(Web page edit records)
* * *

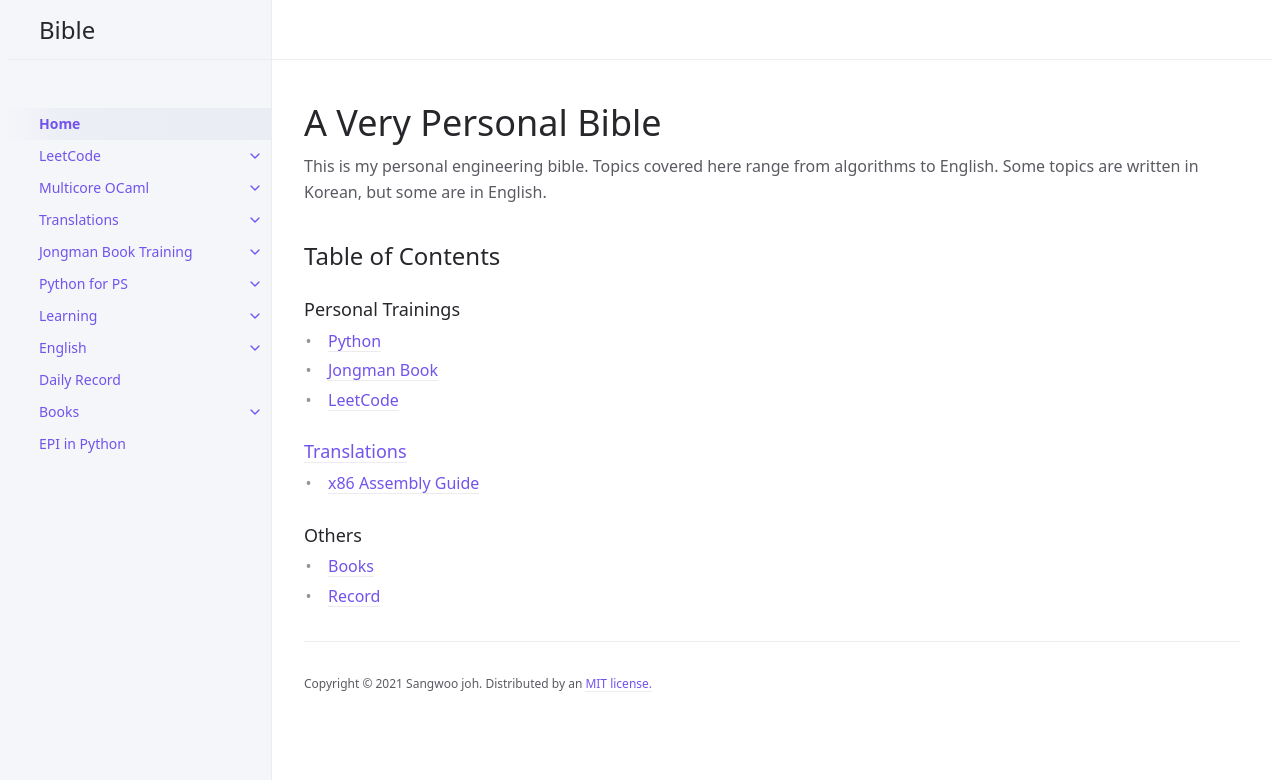
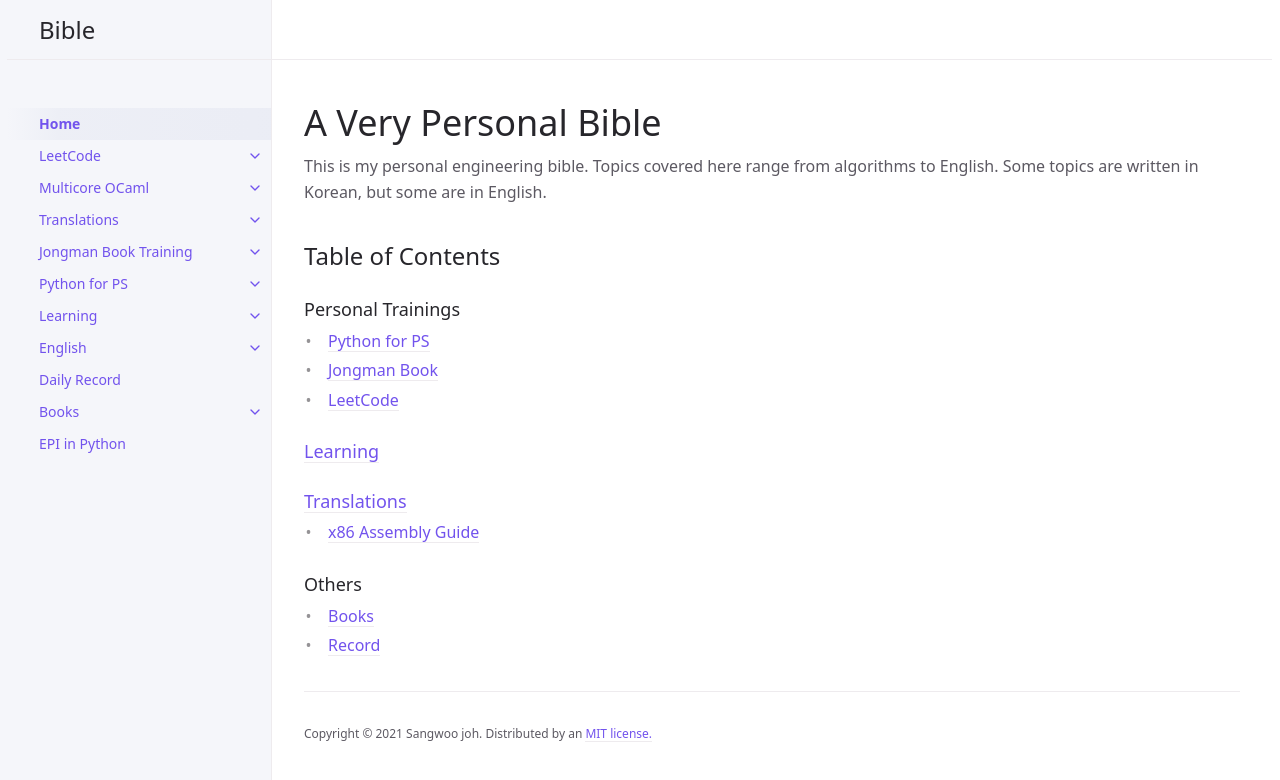
Before and after one commit to sangwoo-joh/bible-archive, a Jekyll site: the page built from index.md, in a window 1280 px wide. Shown: the top 780 px of the page. Built offline with Jekyll 4.4.1, drawn with Linux system fonts in a browser that asks for light colours.

Commit message:
add link

```diff
--- a/index.md
+++ b/index.md
@@ -14,14 +14,11 @@ permalink: /
 ## Table of Contents
 
 ### Personal Trainings
- - [Python](python/)
+ - [Python for PS](python/)
  - [Jongman Book](jongmanbook/)
  - [LeetCode](leetcode/)
- <!-- - [English](english/) -->
 
-<!-- ### Lecture Note Interpretation (WIP) -->
-<!--  - [Distributed Systems](distributed-systems/) -->
-<!--  - [Using, Understanding, and Unraveling The OCaml Language](u3-ocaml/) -->
+### [Learning](learning/)
 
 ### [Translations](translations)
  - [x86 Assembly Guide](translations/x86-assembly-guide/)
```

* * *

_ASSIGNED TASK_:
Your copy should match every entry above exactly and contain no pictures.

_EXPECTED OUTPUT_:
Before and after one commit to sangwoo-joh/bible-archive, a Jekyll site: the page built from index.md, in a window 1280 px wide. Shown: the top 780 px of the page. Built offline with Jekyll 4.4.1, drawn with Linux system fonts in a browser that asks for light colours.

Commit message:
add link

```diff
--- a/index.md
+++ b/index.md
@@ -14,14 +14,11 @@ permalink: /
 ## Table of Contents
 
 ### Personal Trainings
- - [Python](python/)
+ - [Python for PS](python/)
  - [Jongman Book](jongmanbook/)
  - [LeetCode](leetcode/)
- <!-- - [English](english/) -->
 
-<!-- ### Lecture Note Interpretation (WIP) -->
-<!--  - [Distributed Systems](distributed-systems/) -->
-<!--  - [Using, Understanding, and Unraveling The OCaml Language](u3-ocaml/) -->
+### [Learning](learning/)
 
 ### [Translations](translations)
  - [x86 Assembly Guide](translations/x86-assembly-guide/)
```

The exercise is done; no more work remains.